PROBLEM DESCRIPTION: Look through the lines of the material and count those containing "address". Give that count alone.

RECORDED DATA:
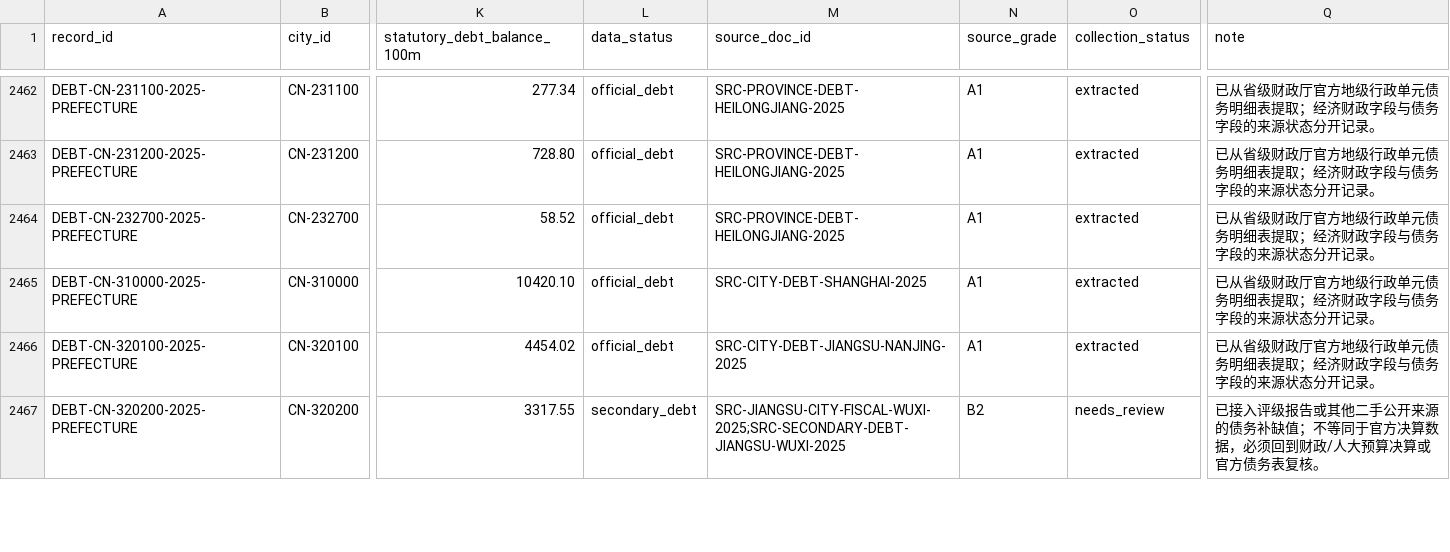
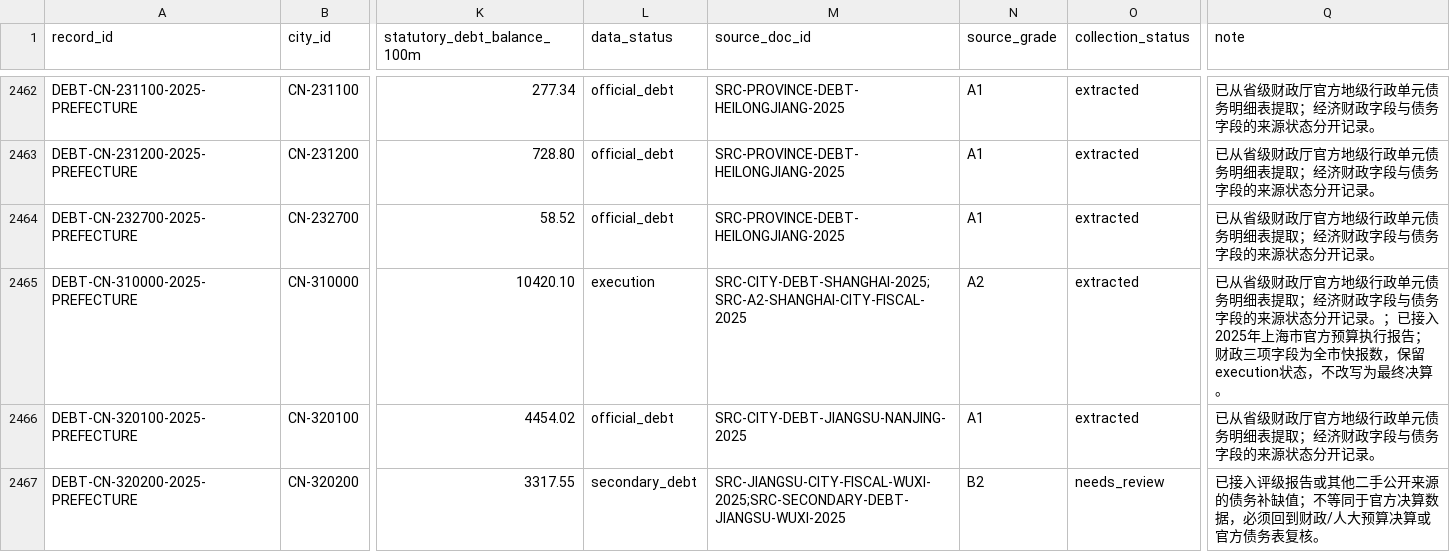
Before and after one commit to chenfei2008c/china-local-debt-atlas, a CSV file: outputs/national_prefecture_panel_2018_2026/city_gov_debt.csv, drawn as a sheet; only a part is shown, gaps mark what is left out; the diff names each change by its address in the sheet, - before the commit and + after, or states it on an @@ line.

```diff
--- a/outputs/national_prefecture_panel_2018_2026/city_gov_debt.csv
+++ b/outputs/national_prefecture_panel_2018_2026/city_gov_debt.csv
-L2465 (data_status): official_debt
+L2465 (data_status): execution
-M2465 (source_doc_id): SRC-CITY-DEBT-SHANGHAI-2025
+M2465 (source_doc_id): SRC-CITY-DEBT-SHANGHAI-2025;SRC-A2-SHANGHAI-CITY-FISCAL-2025
-N2465 (source_grade): A1
+N2465 (source_grade): A2
-Q2465 (note): …开记录。
+Q2465 (note): …开记录。；已接入2025年上海市官方预算执行报告；财政三项字段为全市快报数，保留execution状态，不改写为最终决算。
```
Also changed, not shown: outputs/national_prefecture_panel_2018_2026/missing_data_summary.csv, 11 other files.
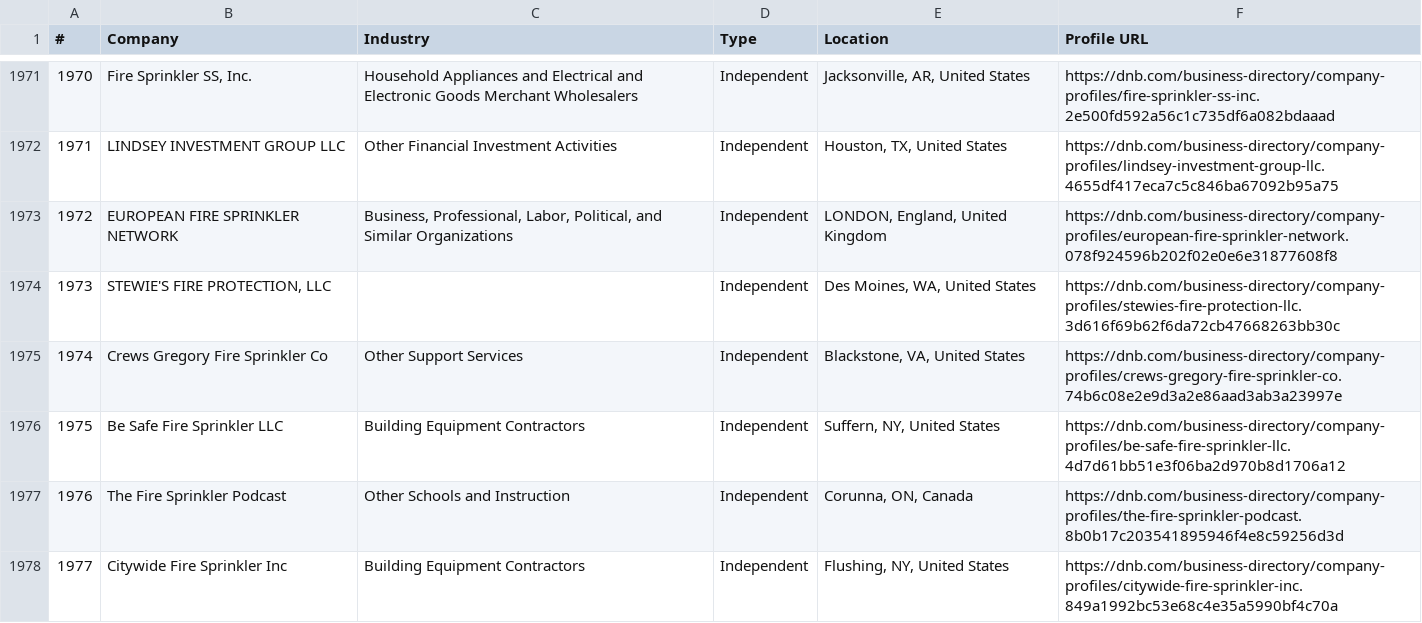
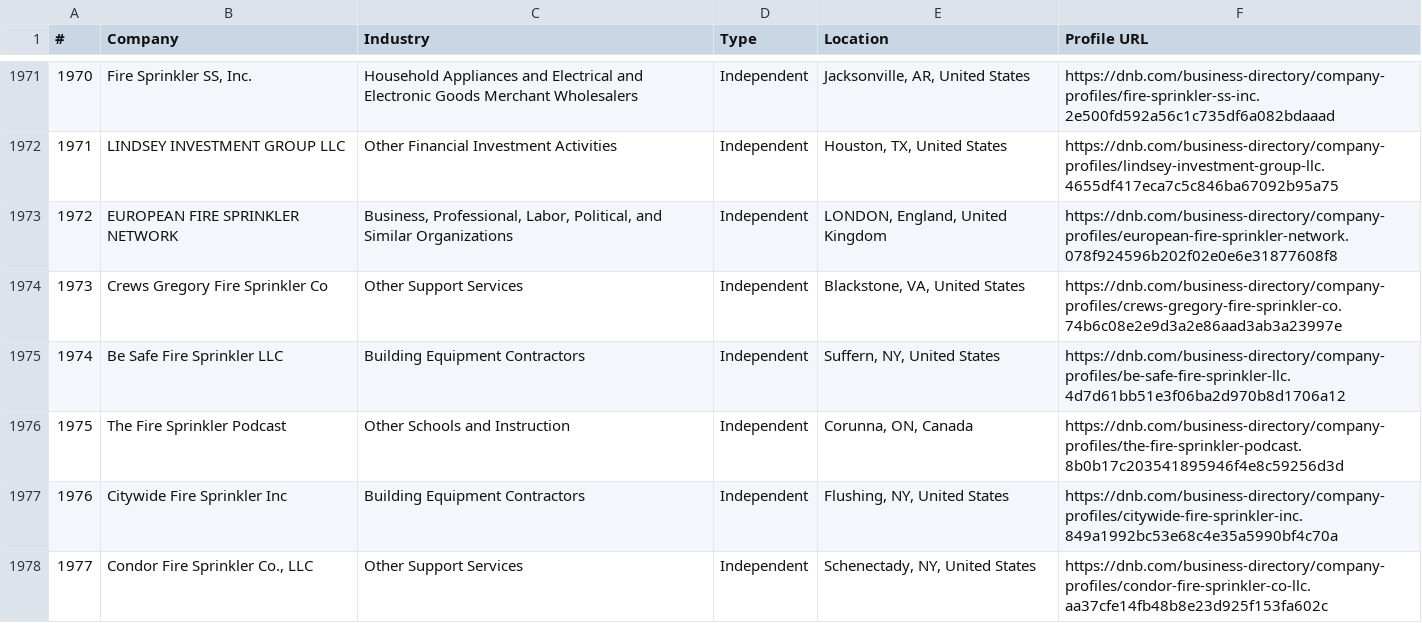
Before and after one commit to RAHULSAINI830/100_days_of_code, a CSV file: state_contractors_scraper/dnb_fire_companies_master_deduped.csv, drawn as a sheet; only a part is shown, gaps mark what is left out; the shorter side is filled out with more unchanged rows; removed rows and columns are numbered as before the commit, all else as after; the diff names each change by its address in the sheet, - before the commit and + after, or states it on an @@ line.

```diff
--- a/state_contractors_scraper/dnb_fire_companies_master_deduped.csv
+++ b/state_contractors_scraper/dnb_fire_companies_master_deduped.csv
-row 1974: 1973 | STEWIE'S FIRE PROTECTION, LLC |  | Independent | Des Moines, WA, United States | https://dnb.com/business-directory/company-profiles/stewies-fire-protection-llc.3d616f69b62f6da72cb47668263bb30c
@@ column A (#) renumbered from row 1974 down @@
```
Also changed, not shown: state_contractors_scraper/dnb_fire_companies_removed_hubspot_matches.csv.
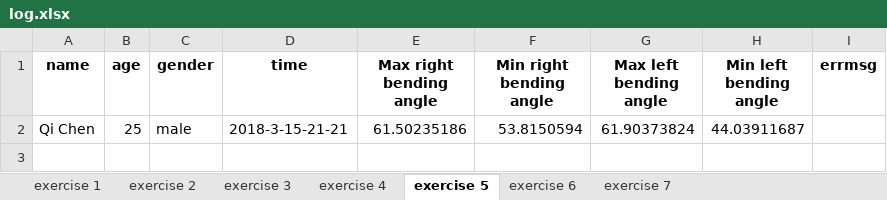
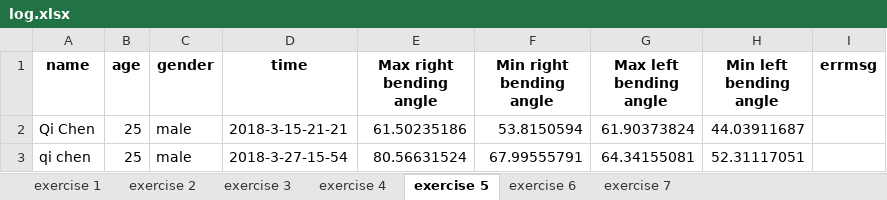
Before and after one commit to simay1224/K-project-UI, an Excel workbook: UI2/output/log.xlsx, sheet exercise 5, drawn as a sheet; values as stored, in another font and other column widths than the file's, no borders; the diff names each change by its address in the sheet, - before the commit and + after, or states it on an @@ line.

```diff
--- a/UI2/output/log.xlsx (sheet exercise 5)
+++ b/UI2/output/log.xlsx (sheet exercise 5)
+row 3: qi chen | 25 | male | 2018-3-27-15-54 | 80.56631524 | 67.99555791 | 64.34155081 | 52.31117051
```
Also changed, not shown: sheet exercise 4, sheet exercise 1, sheet exercise 7, 8 other files.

EXERCISE SOLUTION: 3